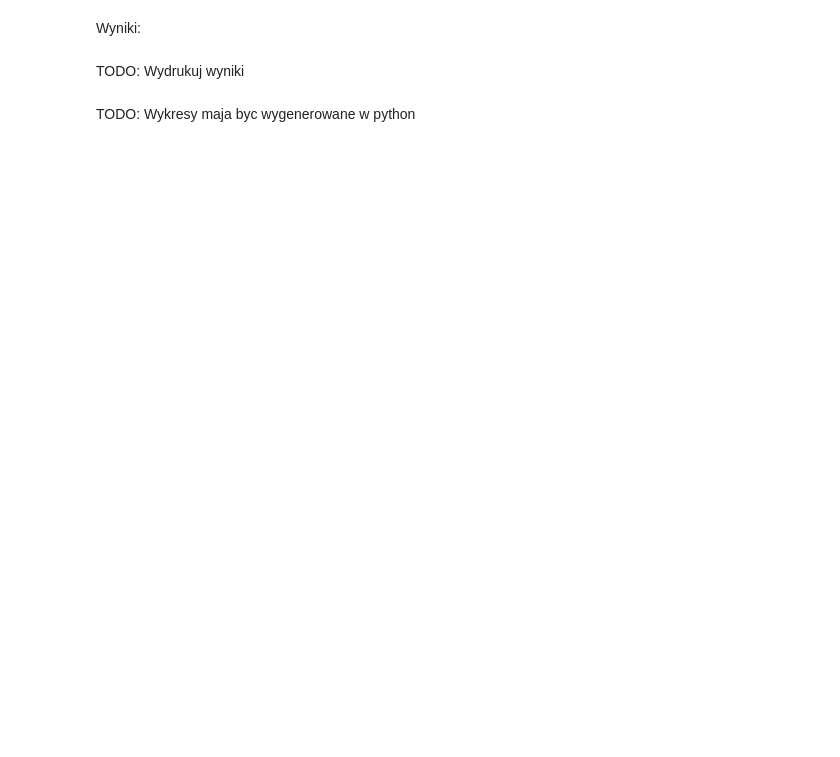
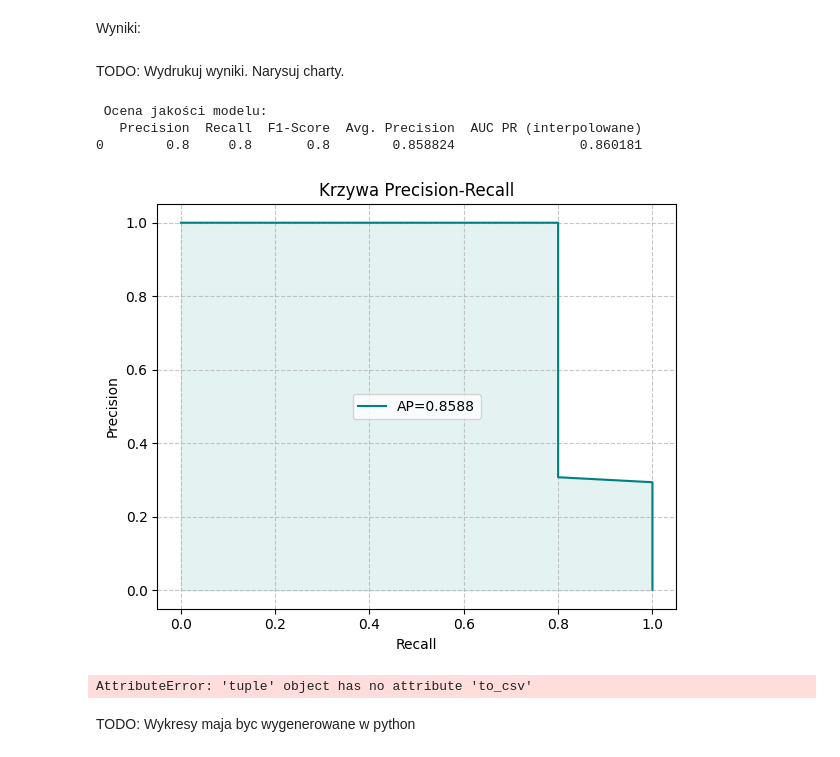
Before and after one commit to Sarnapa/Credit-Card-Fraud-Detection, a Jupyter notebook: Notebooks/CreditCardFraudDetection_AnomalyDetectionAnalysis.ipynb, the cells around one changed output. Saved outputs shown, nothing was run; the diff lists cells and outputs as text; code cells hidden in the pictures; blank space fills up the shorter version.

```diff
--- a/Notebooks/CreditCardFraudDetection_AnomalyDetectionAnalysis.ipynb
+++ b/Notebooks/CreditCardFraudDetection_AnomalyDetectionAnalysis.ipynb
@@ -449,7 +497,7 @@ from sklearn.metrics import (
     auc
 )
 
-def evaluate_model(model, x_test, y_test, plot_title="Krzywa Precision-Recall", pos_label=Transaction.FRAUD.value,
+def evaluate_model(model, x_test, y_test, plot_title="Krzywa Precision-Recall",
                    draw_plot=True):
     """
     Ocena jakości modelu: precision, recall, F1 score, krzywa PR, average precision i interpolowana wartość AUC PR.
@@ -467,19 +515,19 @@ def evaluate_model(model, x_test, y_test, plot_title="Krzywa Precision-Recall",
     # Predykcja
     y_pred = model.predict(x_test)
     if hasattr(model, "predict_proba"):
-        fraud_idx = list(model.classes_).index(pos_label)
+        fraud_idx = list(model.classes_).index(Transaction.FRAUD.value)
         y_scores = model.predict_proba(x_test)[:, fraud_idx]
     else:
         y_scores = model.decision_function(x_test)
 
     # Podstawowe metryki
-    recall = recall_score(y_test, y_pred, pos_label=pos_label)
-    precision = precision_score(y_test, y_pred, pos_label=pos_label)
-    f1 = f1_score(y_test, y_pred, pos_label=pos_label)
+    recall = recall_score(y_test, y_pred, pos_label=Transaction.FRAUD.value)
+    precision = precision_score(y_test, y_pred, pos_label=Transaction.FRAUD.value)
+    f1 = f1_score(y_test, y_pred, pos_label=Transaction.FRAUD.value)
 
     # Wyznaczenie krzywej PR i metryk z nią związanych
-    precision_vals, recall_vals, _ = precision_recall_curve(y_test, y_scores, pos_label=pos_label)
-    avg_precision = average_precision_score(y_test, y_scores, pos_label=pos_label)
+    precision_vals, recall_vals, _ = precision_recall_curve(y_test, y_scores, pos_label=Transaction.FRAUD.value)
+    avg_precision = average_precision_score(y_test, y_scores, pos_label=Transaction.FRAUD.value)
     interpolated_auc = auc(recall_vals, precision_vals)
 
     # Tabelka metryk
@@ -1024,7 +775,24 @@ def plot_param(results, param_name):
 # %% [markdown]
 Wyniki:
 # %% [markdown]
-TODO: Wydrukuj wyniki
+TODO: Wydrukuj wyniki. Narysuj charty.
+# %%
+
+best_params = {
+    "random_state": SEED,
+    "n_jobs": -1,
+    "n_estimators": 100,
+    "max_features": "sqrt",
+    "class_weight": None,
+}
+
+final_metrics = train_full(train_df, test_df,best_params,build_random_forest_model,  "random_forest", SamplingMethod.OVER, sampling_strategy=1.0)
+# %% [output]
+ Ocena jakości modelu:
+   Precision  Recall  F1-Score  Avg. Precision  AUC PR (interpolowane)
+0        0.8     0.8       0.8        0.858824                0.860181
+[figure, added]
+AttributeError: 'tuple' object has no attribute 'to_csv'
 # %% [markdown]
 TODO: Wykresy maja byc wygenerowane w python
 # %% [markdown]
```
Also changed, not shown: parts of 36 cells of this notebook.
************
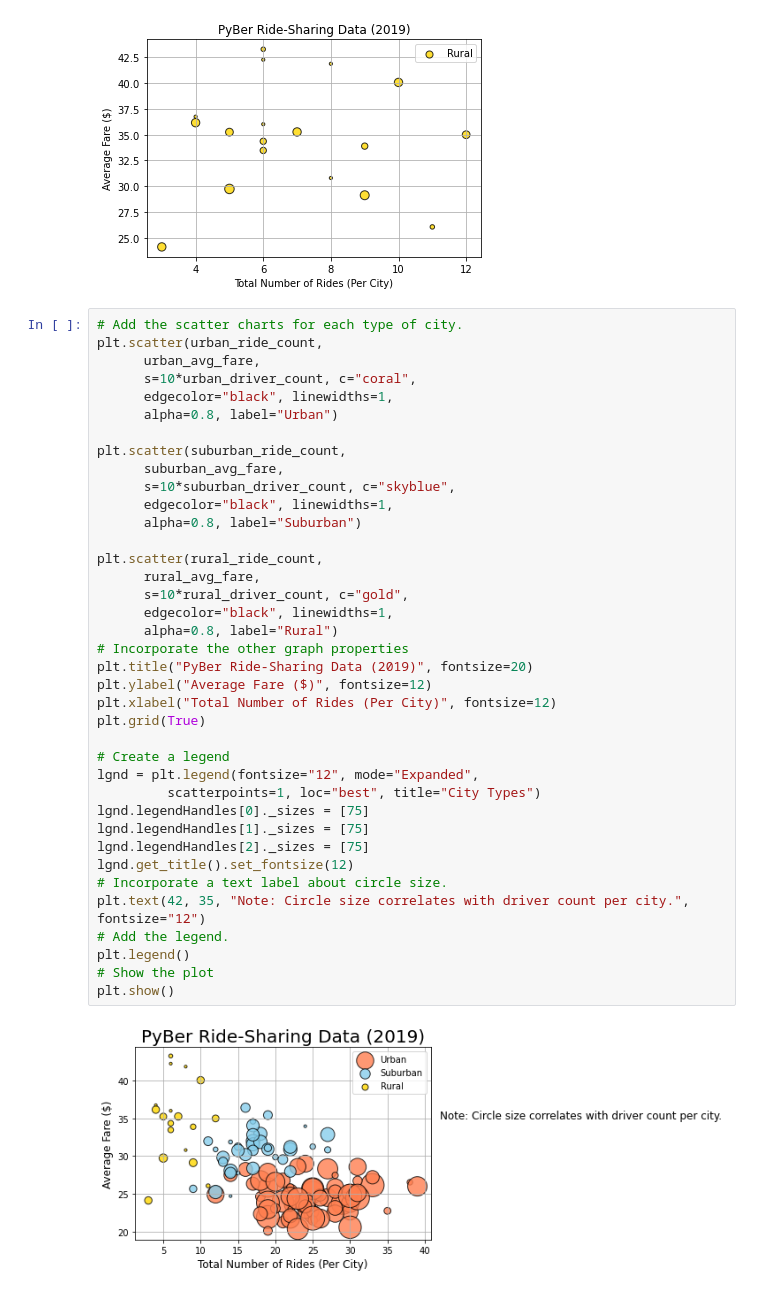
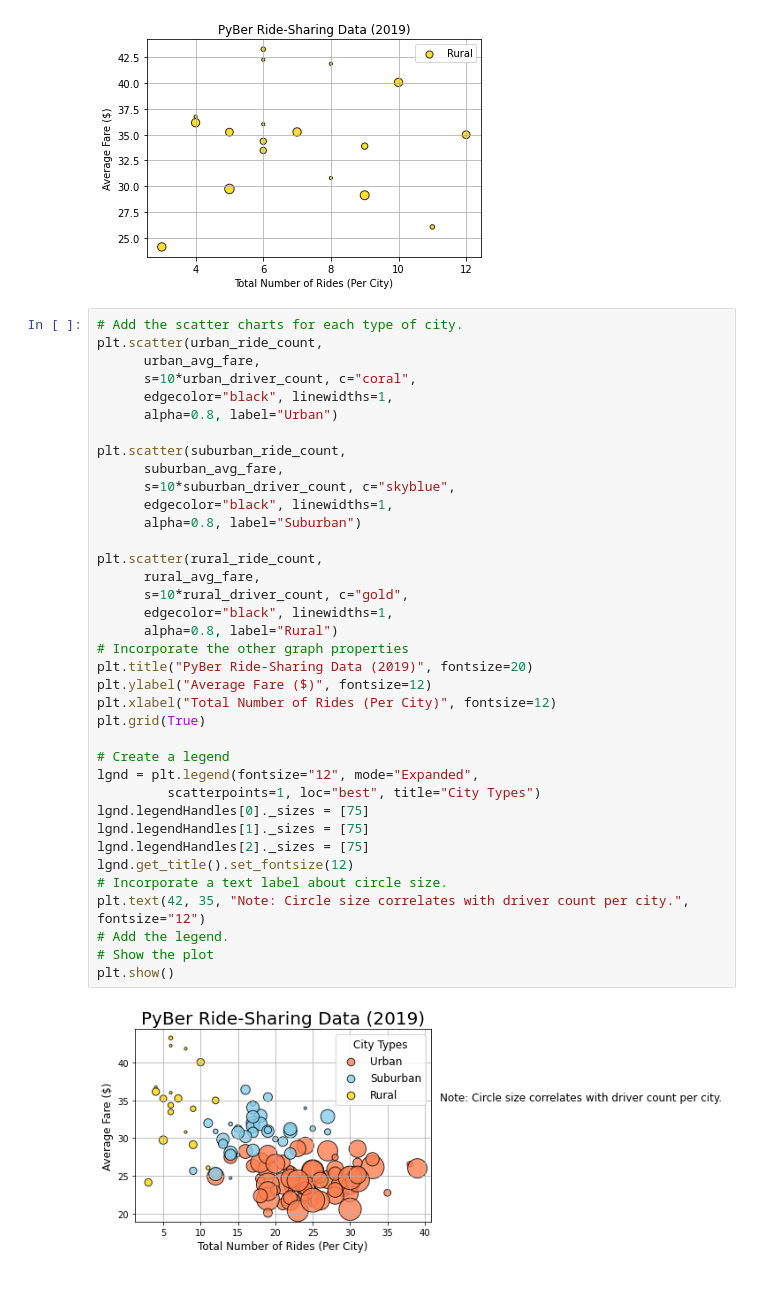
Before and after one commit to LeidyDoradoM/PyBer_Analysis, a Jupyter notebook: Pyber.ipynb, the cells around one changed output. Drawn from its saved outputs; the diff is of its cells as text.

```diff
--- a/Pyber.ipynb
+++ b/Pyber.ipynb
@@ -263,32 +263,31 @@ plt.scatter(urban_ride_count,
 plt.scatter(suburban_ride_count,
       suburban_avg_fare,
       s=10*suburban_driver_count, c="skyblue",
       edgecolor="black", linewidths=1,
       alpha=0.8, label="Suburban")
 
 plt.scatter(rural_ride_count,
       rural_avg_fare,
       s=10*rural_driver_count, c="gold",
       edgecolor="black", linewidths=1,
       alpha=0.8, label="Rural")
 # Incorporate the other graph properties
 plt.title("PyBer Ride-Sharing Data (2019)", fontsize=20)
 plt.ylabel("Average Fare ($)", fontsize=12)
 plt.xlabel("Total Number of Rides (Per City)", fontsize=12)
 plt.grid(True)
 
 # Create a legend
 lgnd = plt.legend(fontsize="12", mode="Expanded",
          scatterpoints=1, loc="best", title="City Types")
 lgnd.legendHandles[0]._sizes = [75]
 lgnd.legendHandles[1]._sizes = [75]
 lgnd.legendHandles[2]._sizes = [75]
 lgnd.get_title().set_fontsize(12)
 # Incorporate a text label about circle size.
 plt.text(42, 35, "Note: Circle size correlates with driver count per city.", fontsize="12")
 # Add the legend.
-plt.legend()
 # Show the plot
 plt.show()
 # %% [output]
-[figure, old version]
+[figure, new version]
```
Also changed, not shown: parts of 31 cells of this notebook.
************
WHAT YOU SHOULD DO: All that is needed is how many lines of the listing hold the word "around", stated as one number.

RESPONSE: 2